February 11, 2008

It Has Its Ups and Downs...

...does that rickety elevator we call life. Not much in the way of down time right now--I'm woefully behind on visiting all of your lovely blogs, but I thought I'd grab a few minutes to post in between grading essay paragraphs and spiffing up my website and gearing up for the big Cybils announcement.

So, writers: we spend a lot of time working on those little details of characters to make them fully come alive. One of those many details--one which I don't consider often enough--is laughter. How do your characters laugh? I don't mean a mere giggle vs. a guffaw. Do they wheeze? Squeal? Snort? Do they sound like they're on the verge of hysteria? Today on my local NPR station I heard a segment from Radiolab's most recent program on laughter. The part I caught included a group of "professional laughers" who, essentially, have found themselves increasingly out of work because of the decline of the sitcom in favor of the rise of reality television. There's something very sad about that; the end of an era.

Then I went into the grocery store. When I came out again and got back into my car, the Laughter program had gone on to a new segment, about a mysterious epidemic of contagious laughter that afflicted a community in Tanzania in 1962. The story was fascinating, and not, as it turned out, particularly funny, but it reminded me of another great component of laughter--its ability to spread, to make us silly, to remind us of childhood and of good times. Maybe, next time you've got writer's block, try laughter?

It's a good thing I listened to this wonderful program, because in a way it fortified me for the "down" part of today's ups and downs...today I got my "Dear Writer" letter from the Delacorte Press Contest for a first YA novel. I wasn't as sad as I sometimes am when I get a rejection letter; I honestly didn't expect to win this time. But I did start asking myself uncomfortable questions, and I wonder if other writers have struggled with these: How many rejections should one accumulate for a novel before calling it quits and shoving it in a drawer? Or, at that point, should one consider more revision, even if you've done all the revision you feel you can do without turning the piece into something entirely different? Is there ever a good time to decide that a piece should be entirely different?

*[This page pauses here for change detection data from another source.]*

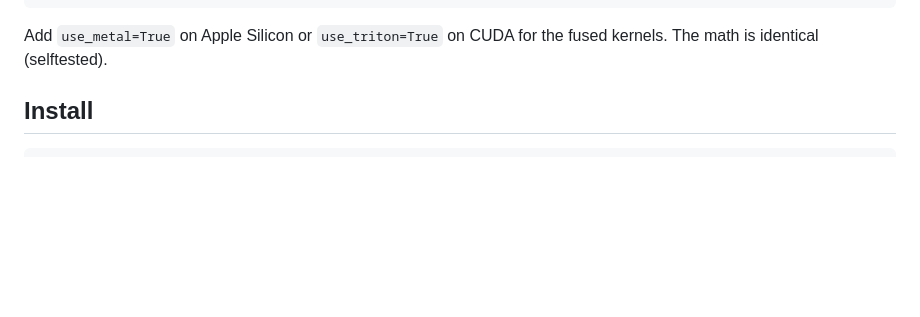
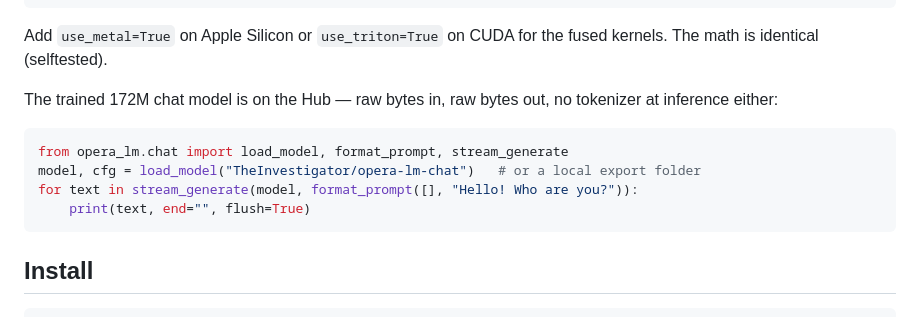
Before and after one commit to Merna-Khalid/OPERA-LM, a Markdown page: README.md, the part around one of its changes. GitHub-like rendering; blank space fills up the shorter version.

````diff
--- a/README.md
+++ b/README.md
@@ -49,6 +49,16 @@ logits = model(ids, lengths).logits[-1] # final-layer logits [2, 1024, 259]
 
 Add `use_metal=True` on Apple Silicon or `use_triton=True` on CUDA for the
 fused kernels. The math is identical (selftested).
+
+The trained 172M chat model is on the Hub — raw bytes in, raw bytes out,
+no tokenizer at inference either:
+
+```python
+from opera_lm.chat import load_model, format_prompt, stream_generate
+model, cfg = load_model("TheInvestigator/opera-lm-chat")   # or a local export folder
+for text in stream_generate(model, format_prompt([], "Hello! Who are you?")):
+    print(text, end="", flush=True)
+```
 
 ## Install
 
````
Also changed, not shown: other parts of README.md (+60 -7 lines).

That's one I struggle with a lot. I find it difficult to judge how far to take revisions before the story I have isn't the same story any more--and whether that's a bad thing. Or whether it's better to start afresh. I don't know. There's probably no one answer to that question, and for me, every project is different so I can't imagine there's a magic formula. Doesn't stop me wishing for one, though...

Don't forget to tune in tomorrow for a special Sherri L. Smith guest post, kicking off her blog tour for Hot, Sour, Salty, Sweet!

4 comments:

Sara said...

I remember getting my rejection from the Delacorte fiction contest (for middle grade, not YA.) The form letter came with another letter, which sang the praises of the winning entry. I did not read it with a good attitude. :)

Never give up on something that YOU believe in. You can put it away for a bit, and work on something new, but pull it out and check on it every few months. See how you feel. You'll know what to do.

Colleen said...

The rejection letter is always hard and it's annoying too - because the whole thing is so subjective. I got many rejection letters for "Flying Cold" and thought maybe I was nuts to keep trying - the book isn't conventionally written in plot-driven format and it was on a subject that no one writes about. And then it got passed by someone else to the lady who became my agent and she loved it - LOVED IT - and got me going on another book (the memoir) and is hoping to package them together.

It's weird because I believed in all of this but was losing my belief until someone I never met (and still have only spoken to) told me it was really really good. Then I got confident again. I'm so glad I was stubborn enough to hang in there though - I'm with Sara. As long as you believe in it, then don't stop looking for that agent(or other publishing professional) who believes in it too.

a. fortis said...

Thanks, guys. I guess I just need periodic reassurance that I'm on the right road to keep me going through the next round!

TadMack said...

Remember the novel about fathers and sons that I just revised and revised and it still went to six houses and they all passed?

And I was so dead set against removing one major plot element?

That mss. has been sitting in a drawer for almost a year and a half now, and I just woke up the other morning with a lightning bolt slamming into my head as to how to rewrite it without that major plot element, in a way that would work.

One thing I have learned is to not become too attached to anything. If the genius is within you, then trashing things and trying again means that further genius will be revealed.

You have the germ of such a great idea in Latte. When I need to revise what I consider to be a "great" story already, I start by subtracting elements. Starting from a single story thread and working backwards might help. How would the story change if there were no trip to look forward to? If the girls weren't Seniors? If they were, say, freshman or eight graders? What if they had to live with the choices they made and not get to ride off into the sunset of college?

Pretty soon you'll find your mind picking things apart as you ponder what's really necessary to the plot and what isn't, and then what's left you can make stronger...

Mi dos centavos, sorry to ramble so long!